### What the exercise asks
Exclude the images, then return every line below exactly as written.

### Source data
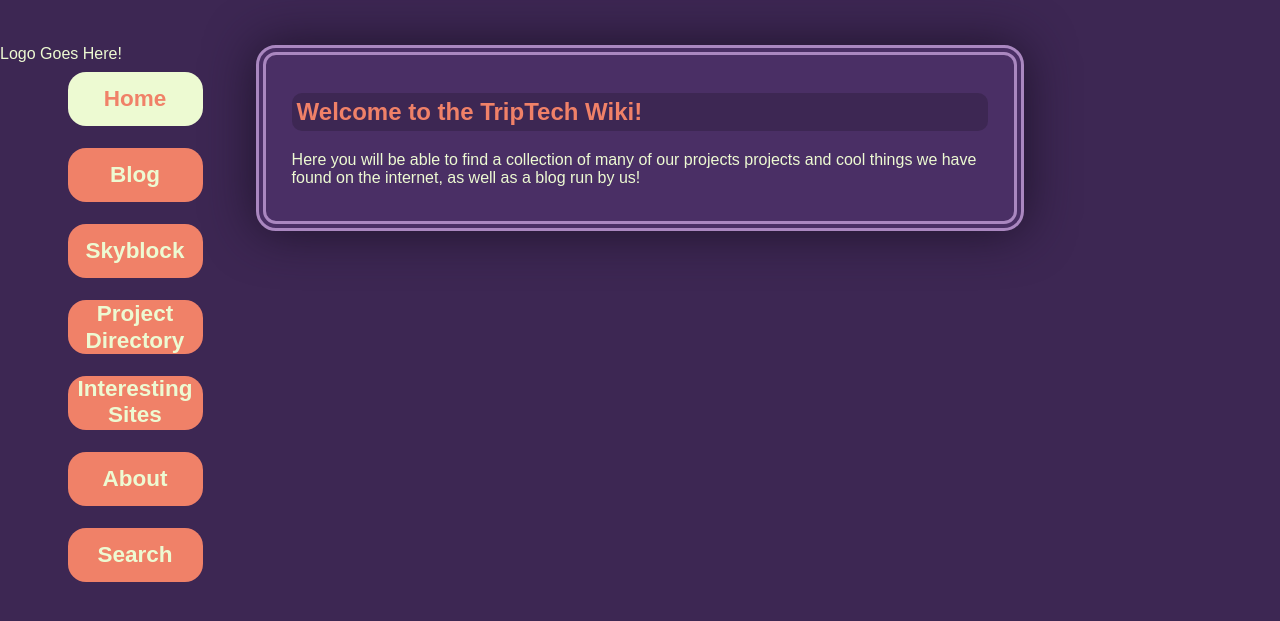
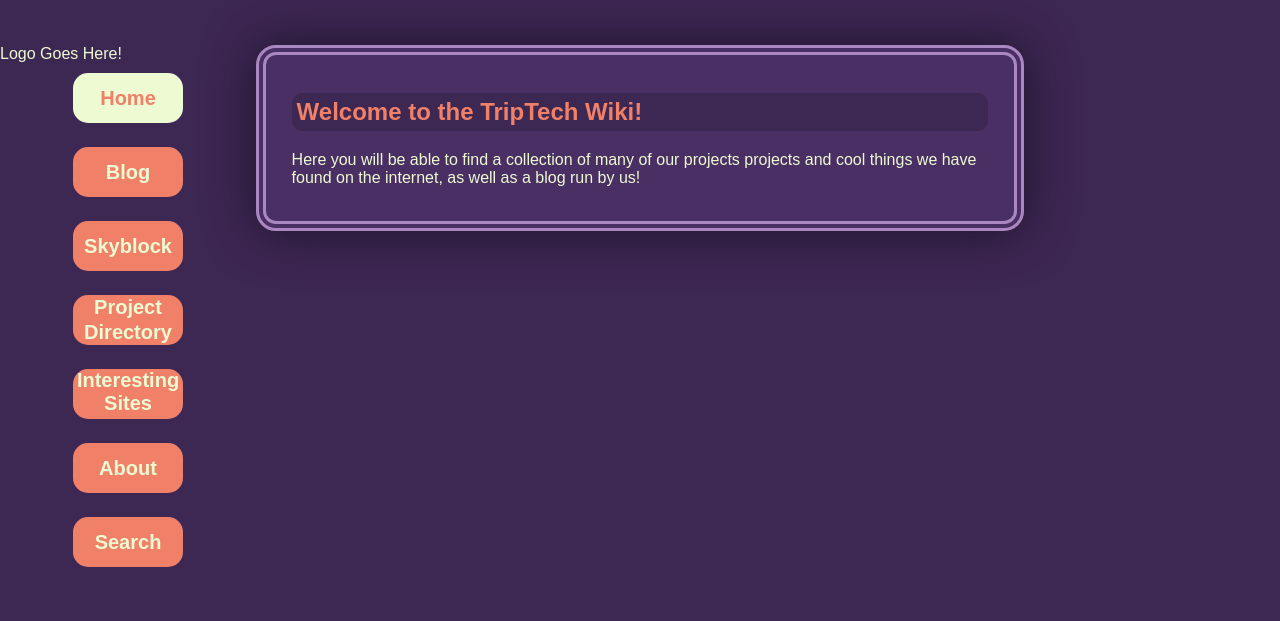
Before and after one commit to TripTechWiki/triptechwiki.github.io, a Jekyll site: the page built from index.html, in a window 1280 px wide. Shown: the top 621 px of the page. Built offline with Jekyll 4.4.1, drawn with Linux system fonts in a browser that asks for light colours; some web fonts are replaced.

Commit message:
Button Unit Redo
Changed button units from vh to px, which makes more sense

```diff
--- a/_sass/navigation.scss
+++ b/_sass/navigation.scss
@@ -5,28 +5,36 @@ nav #button_current #front{
 }
 
 nav{
-    width: 30vh;
+    width: 130px; //this is the width + margin of the buttons
 
     margin: auto;
 
     text-align: center;
 }
+
+//825 is the point at which the article stops resizing
+@media (width <= 825px) {
+    nav{
+        width: 100vw;
+    }
+}
+
 nav a{
     display: inline-block;
 
-    width: 15vh;
-    height: 6vh;
+    width: 110px;
+    height: 50px;
 
-    margin: 1vh 1vw;
+    margin: 10px;
 }
 nav #prism{
-    width: 15vh;
-    height: 6vh;
+    width: 110px;
+    height: 50px;
 
     text-align: center;
 
     font-weight: bold;
-    font-size: 2.5vh;
+    font-size: 20px;
 
     transform-style: preserve-3d;
 
@@ -35,25 +43,25 @@ nav #prism{
 /* Different buttons need different line heights to keep them centered
     (A button can have 1 or 2 lines)*/
 nav .short{
-    line-height: 6vh;
+    line-height: 50px;
 }
 nav .long{
-    line-height: 3vh;
+    line-height: 25px;
 }
 
 /*Default formatting for all sides of the boxes*/
 nav .side{
     position: absolute;
 
-    width: 15vh;
-    height: 6vh;
+    width: 110px;
+    height: 50px;
 
     top: 0;
     left: 0;
     right: 0;
     bottom: 0;
     margin: 0;
-    border-radius: 2vh;
+    border-radius: 15px;
 
     color: rgba(0, 0, 0, 0);
 
@@ -69,16 +77,16 @@ nav #front{
 }
 nav #left{
     transform-origin: center left;
-    width: 40%;
+    width: 50px;
 }
 nav #top{
     transform-origin: bottom center;
-    transform: translateY(-6vh) rotateX(180deg);
+    transform: translateY(-50px) rotateX(180deg);
 }
 nav #right{
     transform-origin: center right;
-    transform: translateX(9vh);
-    width: 40%;
+    transform: translateX(60px);
+    width: 50px;
 }
 nav #bottom{
     transform-origin: bottom center;
@@ -101,27 +109,27 @@ nav #prism:hover .side{
 
 /* Each side needs different transformations */
 nav #prism:hover #front{
-    transform: translateZ(3vh);
+    transform: translateZ(25px);
     background: rgba(255, 0, 0, 0.8);
     color: #edfad2;
 }
 nav #prism:hover #left{
-    transform: translateZ(3vh) rotateY(90deg);
+    transform: translateZ(25px) rotateY(90deg);
     background: rgba(0, 0, 255, 0.8);
 }
 nav #prism:hover #top{
-    transform: translateY(-6vh) translateZ(3vh) rotateX(90deg);
+    transform: translateY(-50px) translateZ(25px) rotateX(90deg);
     background: rgba(0, 255, 0, 0.8);
 }
 nav #prism:hover #right{
-    transform: translateX(9vh) translateZ(3vh) rotateY(-90deg);
+    transform: translateX(60px) translateZ(25px) rotateY(-90deg);
     background: rgba(255, 255, 0, 0.8);
 }
 nav #prism:hover #bottom{
-    transform: translateZ(3vh) rotateY(180deg) rotateX(-90deg);
+    transform: translateZ(25px) rotateY(180deg) rotateX(-90deg);
     background: rgba(255, 0, 255, 0.8);
 }
 nav #prism:hover #back{
-    transform: rotateY(180deg) translateZ(3vh);
+    transform: rotateY(180deg) translateZ(25px);
     background: rgba(0, 255, 255, 0.8);
 }
```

### Your solution
Before and after one commit to TripTechWiki/triptechwiki.github.io, a Jekyll site: the page built from index.html, in a window 1280 px wide. Shown: the top 621 px of the page. Built offline with Jekyll 4.4.1, drawn with Linux system fonts in a browser that asks for light colours; some web fonts are replaced.

Commit message:
Button Unit Redo
Changed button units from vh to px, which makes more sense

```diff
--- a/_sass/navigation.scss
+++ b/_sass/navigation.scss
@@ -5,28 +5,36 @@ nav #button_current #front{
 }
 
 nav{
-    width: 30vh;
+    width: 130px; //this is the width + margin of the buttons
 
     margin: auto;
 
     text-align: center;
 }
+
+//825 is the point at which the article stops resizing
+@media (width <= 825px) {
+    nav{
+        width: 100vw;
+    }
+}
+
 nav a{
     display: inline-block;
 
-    width: 15vh;
-    height: 6vh;
+    width: 110px;
+    height: 50px;
 
-    margin: 1vh 1vw;
+    margin: 10px;
 }
 nav #prism{
-    width: 15vh;
-    height: 6vh;
+    width: 110px;
+    height: 50px;
 
     text-align: center;
 
     font-weight: bold;
-    font-size: 2.5vh;
+    font-size: 20px;
 
     transform-style: preserve-3d;
 
@@ -35,25 +43,25 @@ nav #prism{
 /* Different buttons need different line heights to keep them centered
     (A button can have 1 or 2 lines)*/
 nav .short{
-    line-height: 6vh;
+    line-height: 50px;
 }
 nav .long{
-    line-height: 3vh;
+    line-height: 25px;
 }
 
 /*Default formatting for all sides of the boxes*/
 nav .side{
     position: absolute;
 
-    width: 15vh;
-    height: 6vh;
+    width: 110px;
+    height: 50px;
 
     top: 0;
     left: 0;
     right: 0;
     bottom: 0;
     margin: 0;
-    border-radius: 2vh;
+    border-radius: 15px;
 
     color: rgba(0, 0, 0, 0);
 
@@ -69,16 +77,16 @@ nav #front{
 }
 nav #left{
     transform-origin: center left;
-    width: 40%;
+    width: 50px;
 }
 nav #top{
     transform-origin: bottom center;
-    transform: translateY(-6vh) rotateX(180deg);
+    transform: translateY(-50px) rotateX(180deg);
 }
 nav #right{
     transform-origin: center right;
-    transform: translateX(9vh);
-    width: 40%;
+    transform: translateX(60px);
+    width: 50px;
 }
 nav #bottom{
     transform-origin: bottom center;
@@ -101,27 +109,27 @@ nav #prism:hover .side{
 
 /* Each side needs different transformations */
 nav #prism:hover #front{
-    transform: translateZ(3vh);
+    transform: translateZ(25px);
     background: rgba(255, 0, 0, 0.8);
     color: #edfad2;
 }
 nav #prism:hover #left{
-    transform: translateZ(3vh) rotateY(90deg);
+    transform: translateZ(25px) rotateY(90deg);
     background: rgba(0, 0, 255, 0.8);
 }
 nav #prism:hover #top{
-    transform: translateY(-6vh) translateZ(3vh) rotateX(90deg);
+    transform: translateY(-50px) translateZ(25px) rotateX(90deg);
     background: rgba(0, 255, 0, 0.8);
 }
 nav #prism:hover #right{
-    transform: translateX(9vh) translateZ(3vh) rotateY(-90deg);
+    transform: translateX(60px) translateZ(25px) rotateY(-90deg);
     background: rgba(255, 255, 0, 0.8);
 }
 nav #prism:hover #bottom{
-    transform: translateZ(3vh) rotateY(180deg) rotateX(-90deg);
+    transform: translateZ(25px) rotateY(180deg) rotateX(-90deg);
     background: rgba(255, 0, 255, 0.8);
 }
 nav #prism:hover #back{
-    transform: rotateY(180deg) translateZ(3vh);
+    transform: rotateY(180deg) translateZ(25px);
     background: rgba(0, 255, 255, 0.8);
 }
```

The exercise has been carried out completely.